Every Thursday this summer, we are introducing students and families to a different member of the College Coach admissions team. Drop in to see what we’re reading, where we went to school, and our strategies for beginning the college essay. As you work with us to find an educational consultant who best fits your needs or the needs of your child, we will help you consider the personality and working styles that will bring out the best in you or your student. Today we introduce Ian Fisher, who works with students both in our Palo Alto office and remotely.
Where are you from?
Ian: I was born and raised in Tempe, Arizona, but I feel like I really grew up when I moved to Portland, Oregon.
Where did you go to school?
Ian: Reed College and the Stanford Graduate School of Education.
What did you study?
Ian: At Reed I majored in philosophy, but studied everything from economics to political science, math, chemistry, and anthropology. My thesis was The Ethical Implications of Creating Life from Scratch. My graduate degree is in Policy, Organization, and Leadership Studies, but I also found time at Stanford to take a class in the philosophy of film.
Where did you work?
Ian: I served for five years as a senior admission officer at Reed.
What are you reading right now for fun?
Ian: Before They Are Hanged, by Joe Abercrombie, which is the second book in the “First Law” series. Book one, The Blade Itself, was so good that I bought the next two without batting an eye. I’m also trying desperately to catch up on my New Yorker subscription but finding I’m always at least a month behind.
You have a free weekend and carte blanche to go anywhere and do anything. What do you do?
Ian: I would take my family to a cabin in the woods with a big, open lawn running down to a lake. We’d meet some of our closest friends there and spend the weekend reading, swimming, grilling, and relaxing.
What was your favorite thing about college?
Ian: Nobody who knows me would expect me to say anything other than ultimate Frisbee, and I couldn’t come up with a better answer, so there it is. The Frisbee team is where I met my closest friends, it was how I created community at Reed and around Portland, and it was a way for me to challenge my physical limitations as much as my classes were challenging my intellectual ones. Ironic that my experience at Reed was in many ways defined by a sport, given the institution’s categorical abstention from varsity athletics.
What about your college experience was different from what you expected?
Ian: I never expected it to be so hard. I thought I was a pretty smart kid when I graduated from high school, but I got to Reed and discovered how many brilliant minds are out there, and how much I have to learn from them. Reed was a seriously humbling experience.
What’s your philosophy on college admission?
Ian: Don’t begin with an answer; begin with a question. Then, ask as many questions as you can. Stay as broad as possible for as long as possible. Give yourself as many options as you can conceive. Do research. Be open to discomfort. Try to see yourself everywhere you look. Try again. Don’t marry yourself to one school too early in the process; if it’s really your #1 choice, it’ll still be there a month from now. If you do it all right, you’ll learn something about yourself along the way.
What aspect of the college admissions process do you most enjoy working on?

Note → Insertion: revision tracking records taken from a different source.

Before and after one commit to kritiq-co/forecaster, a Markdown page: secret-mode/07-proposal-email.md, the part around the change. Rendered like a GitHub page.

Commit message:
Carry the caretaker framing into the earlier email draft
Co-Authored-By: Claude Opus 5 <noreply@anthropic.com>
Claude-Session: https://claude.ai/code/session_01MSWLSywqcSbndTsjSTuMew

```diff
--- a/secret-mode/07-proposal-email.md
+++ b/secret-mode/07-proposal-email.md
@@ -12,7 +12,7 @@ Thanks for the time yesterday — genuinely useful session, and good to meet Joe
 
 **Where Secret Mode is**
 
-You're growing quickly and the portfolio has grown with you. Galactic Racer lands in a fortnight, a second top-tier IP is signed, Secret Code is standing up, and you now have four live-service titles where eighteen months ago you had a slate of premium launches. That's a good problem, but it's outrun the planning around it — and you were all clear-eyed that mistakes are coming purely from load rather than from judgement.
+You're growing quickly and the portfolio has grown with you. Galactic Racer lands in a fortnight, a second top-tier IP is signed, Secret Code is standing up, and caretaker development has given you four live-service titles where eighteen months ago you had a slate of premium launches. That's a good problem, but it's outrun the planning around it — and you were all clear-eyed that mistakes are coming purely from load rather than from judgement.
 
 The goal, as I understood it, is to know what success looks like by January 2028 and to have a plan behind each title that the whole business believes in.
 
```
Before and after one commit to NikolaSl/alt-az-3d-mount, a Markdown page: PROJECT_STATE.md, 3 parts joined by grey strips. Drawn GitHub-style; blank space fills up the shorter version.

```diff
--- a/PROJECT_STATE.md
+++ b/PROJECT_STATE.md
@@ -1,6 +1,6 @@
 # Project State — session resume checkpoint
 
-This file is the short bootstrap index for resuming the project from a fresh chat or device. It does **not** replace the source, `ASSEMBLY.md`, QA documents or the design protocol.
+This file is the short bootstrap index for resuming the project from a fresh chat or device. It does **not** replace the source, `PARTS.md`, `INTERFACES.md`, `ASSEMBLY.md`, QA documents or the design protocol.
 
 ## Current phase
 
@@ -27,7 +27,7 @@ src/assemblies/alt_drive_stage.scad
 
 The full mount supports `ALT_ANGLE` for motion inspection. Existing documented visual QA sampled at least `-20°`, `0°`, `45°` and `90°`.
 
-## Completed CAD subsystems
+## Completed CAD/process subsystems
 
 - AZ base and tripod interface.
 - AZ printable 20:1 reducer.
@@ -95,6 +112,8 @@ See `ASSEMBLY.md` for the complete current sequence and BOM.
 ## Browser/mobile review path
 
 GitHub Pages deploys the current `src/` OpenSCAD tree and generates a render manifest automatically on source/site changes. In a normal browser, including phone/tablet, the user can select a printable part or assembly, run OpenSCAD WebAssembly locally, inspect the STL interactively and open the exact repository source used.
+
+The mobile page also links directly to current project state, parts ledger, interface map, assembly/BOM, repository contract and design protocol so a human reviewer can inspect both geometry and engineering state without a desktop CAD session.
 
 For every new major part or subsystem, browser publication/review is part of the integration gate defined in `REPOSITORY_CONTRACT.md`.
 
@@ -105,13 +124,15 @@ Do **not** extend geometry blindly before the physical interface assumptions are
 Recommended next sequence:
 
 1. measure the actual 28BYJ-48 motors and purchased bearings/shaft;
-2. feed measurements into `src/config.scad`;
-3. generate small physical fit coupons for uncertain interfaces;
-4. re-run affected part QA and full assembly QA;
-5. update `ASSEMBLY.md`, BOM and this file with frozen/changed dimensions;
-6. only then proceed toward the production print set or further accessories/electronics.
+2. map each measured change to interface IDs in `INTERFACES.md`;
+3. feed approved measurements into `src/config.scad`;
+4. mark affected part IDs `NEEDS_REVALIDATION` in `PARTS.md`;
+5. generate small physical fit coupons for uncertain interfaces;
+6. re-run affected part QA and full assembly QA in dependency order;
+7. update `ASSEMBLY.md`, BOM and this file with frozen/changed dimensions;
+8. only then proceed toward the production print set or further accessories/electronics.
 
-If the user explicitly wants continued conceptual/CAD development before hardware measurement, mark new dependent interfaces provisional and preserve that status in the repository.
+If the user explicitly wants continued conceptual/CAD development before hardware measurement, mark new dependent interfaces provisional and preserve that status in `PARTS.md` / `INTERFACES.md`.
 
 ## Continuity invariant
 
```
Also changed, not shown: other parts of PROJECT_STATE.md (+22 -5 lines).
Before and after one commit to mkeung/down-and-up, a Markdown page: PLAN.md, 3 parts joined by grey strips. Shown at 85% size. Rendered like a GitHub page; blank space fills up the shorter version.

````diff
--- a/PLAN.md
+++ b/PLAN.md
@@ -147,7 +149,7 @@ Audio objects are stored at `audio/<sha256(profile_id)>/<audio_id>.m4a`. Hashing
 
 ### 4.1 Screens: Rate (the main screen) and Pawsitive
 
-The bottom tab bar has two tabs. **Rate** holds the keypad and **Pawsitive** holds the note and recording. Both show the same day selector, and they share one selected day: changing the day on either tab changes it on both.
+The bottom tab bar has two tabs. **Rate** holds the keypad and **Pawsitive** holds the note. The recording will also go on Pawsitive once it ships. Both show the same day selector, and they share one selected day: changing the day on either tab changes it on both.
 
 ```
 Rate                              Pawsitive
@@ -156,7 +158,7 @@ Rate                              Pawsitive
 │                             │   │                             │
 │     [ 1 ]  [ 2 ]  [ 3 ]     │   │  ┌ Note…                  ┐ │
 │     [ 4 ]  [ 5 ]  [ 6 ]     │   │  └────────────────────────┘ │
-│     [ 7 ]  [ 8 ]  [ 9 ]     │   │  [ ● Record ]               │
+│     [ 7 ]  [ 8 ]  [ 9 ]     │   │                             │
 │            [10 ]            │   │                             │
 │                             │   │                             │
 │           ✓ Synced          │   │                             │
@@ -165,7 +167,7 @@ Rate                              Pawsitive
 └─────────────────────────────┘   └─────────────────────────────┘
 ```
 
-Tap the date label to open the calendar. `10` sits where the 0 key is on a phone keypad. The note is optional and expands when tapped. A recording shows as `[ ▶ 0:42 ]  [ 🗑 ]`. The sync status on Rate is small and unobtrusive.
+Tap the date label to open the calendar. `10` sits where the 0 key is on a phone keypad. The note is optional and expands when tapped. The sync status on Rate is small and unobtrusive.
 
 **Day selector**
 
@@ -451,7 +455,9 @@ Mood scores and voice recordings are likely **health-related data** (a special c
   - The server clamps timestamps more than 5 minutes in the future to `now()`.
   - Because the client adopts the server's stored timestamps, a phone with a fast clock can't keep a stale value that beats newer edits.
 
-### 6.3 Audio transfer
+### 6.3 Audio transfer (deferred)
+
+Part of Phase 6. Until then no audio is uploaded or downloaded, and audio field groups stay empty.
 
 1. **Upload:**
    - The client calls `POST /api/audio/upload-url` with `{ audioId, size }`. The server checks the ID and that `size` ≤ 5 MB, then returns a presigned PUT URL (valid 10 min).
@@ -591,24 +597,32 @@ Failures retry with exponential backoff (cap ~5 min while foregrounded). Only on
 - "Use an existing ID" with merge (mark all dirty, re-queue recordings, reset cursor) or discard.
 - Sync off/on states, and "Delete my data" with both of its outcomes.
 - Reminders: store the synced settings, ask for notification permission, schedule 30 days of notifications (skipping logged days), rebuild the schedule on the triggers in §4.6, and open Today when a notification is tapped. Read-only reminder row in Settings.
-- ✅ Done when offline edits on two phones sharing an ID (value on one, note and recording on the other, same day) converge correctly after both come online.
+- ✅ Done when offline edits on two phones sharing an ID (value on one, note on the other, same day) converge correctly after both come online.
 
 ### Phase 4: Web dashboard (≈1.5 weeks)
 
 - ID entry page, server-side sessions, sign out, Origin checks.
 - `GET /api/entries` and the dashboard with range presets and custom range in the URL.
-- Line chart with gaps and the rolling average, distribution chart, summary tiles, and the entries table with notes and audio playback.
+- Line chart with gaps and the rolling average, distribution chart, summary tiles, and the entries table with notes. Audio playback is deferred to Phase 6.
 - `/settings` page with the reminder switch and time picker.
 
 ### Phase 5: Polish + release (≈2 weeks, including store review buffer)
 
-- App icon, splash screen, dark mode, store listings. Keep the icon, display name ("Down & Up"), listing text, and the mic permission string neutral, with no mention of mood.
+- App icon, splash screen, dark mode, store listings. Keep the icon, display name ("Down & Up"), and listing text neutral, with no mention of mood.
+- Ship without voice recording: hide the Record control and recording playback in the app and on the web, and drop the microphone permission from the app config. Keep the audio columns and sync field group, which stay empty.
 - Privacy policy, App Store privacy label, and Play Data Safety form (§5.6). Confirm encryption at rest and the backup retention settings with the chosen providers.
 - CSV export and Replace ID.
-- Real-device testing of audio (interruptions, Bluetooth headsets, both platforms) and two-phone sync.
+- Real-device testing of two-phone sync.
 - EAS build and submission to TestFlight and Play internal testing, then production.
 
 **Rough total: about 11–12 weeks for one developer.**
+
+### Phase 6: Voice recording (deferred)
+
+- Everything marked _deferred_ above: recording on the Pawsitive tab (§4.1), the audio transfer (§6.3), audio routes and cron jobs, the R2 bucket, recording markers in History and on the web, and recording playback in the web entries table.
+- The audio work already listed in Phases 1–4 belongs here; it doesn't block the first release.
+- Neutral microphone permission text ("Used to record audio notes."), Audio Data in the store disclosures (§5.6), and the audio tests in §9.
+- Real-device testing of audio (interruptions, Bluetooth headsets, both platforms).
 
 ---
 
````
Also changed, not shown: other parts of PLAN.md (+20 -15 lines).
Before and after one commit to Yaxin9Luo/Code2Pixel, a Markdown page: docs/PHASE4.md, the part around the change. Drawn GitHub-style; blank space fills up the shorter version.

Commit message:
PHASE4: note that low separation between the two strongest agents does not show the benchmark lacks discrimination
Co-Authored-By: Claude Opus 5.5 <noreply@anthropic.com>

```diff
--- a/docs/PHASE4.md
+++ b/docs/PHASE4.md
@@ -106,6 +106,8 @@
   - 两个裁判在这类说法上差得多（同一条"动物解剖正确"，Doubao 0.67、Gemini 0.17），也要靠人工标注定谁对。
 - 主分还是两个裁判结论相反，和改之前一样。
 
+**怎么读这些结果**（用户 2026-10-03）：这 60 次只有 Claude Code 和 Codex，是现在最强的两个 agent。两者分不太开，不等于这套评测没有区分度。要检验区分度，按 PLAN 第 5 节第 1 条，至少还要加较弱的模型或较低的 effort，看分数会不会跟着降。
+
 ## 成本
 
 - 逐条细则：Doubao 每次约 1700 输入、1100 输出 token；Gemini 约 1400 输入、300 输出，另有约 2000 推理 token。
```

Ian: I love writing, and I love the writing process. I love helping students conceive an essay idea that has potential. I love the moment when a student realizes that something he thought was simple and normal is actually really interesting and really special and might make for a terrific essay. And I love helping her write it, and talk through it, and edit it, until she loves it and it’s ready to be submitted.
What is the most common mistake you see from students that can easily be fixed?
Ian: Too often, students try to choose the essay topic that fits their idea of what The College Essay (all capital letters) ought to be. When students let go of that conception and begin to be receptive to writing the idea that they are passionate about, they find the process comes so much more easily.
How do you encourage students to look beyond the schools they know to find hidden gems?
Ian: Visit as many schools within two hours driving as you can, without ruling any out. See a big one and a small one; an urban one and a rural one. Track what you like and what you don’t like by taking notes along the way. At the end of a few visits, you’ll start to get a sense of the kind of place you’re looking for, and your search will be much easier.
What in your mind makes a good college essay?
Ian: A good essay gets right to the point. It has a clear arc. It is written with openness and reflection and humility. After reading it, I know as much about who you are as what you do.
What are some important things you’ve learned during your time as a College Coach educator?
Ian:So much! The team is so great at throwing out different ideas and perspectives, at giving me new strategies for working with different kinds of students with different organizational processes, and at teaching me about the wide range of the college experience.
What would you say to your high school self if you could coach him/her through the process?
Ian: Just because it’s not on a Top 10 list doesn’t mean it can’t be great. Look for somewhere small with a compelling community and pay no attention to the bright lights; there’s plenty of time to catch up to those in grad school. And above all: you don’t know it all, dude.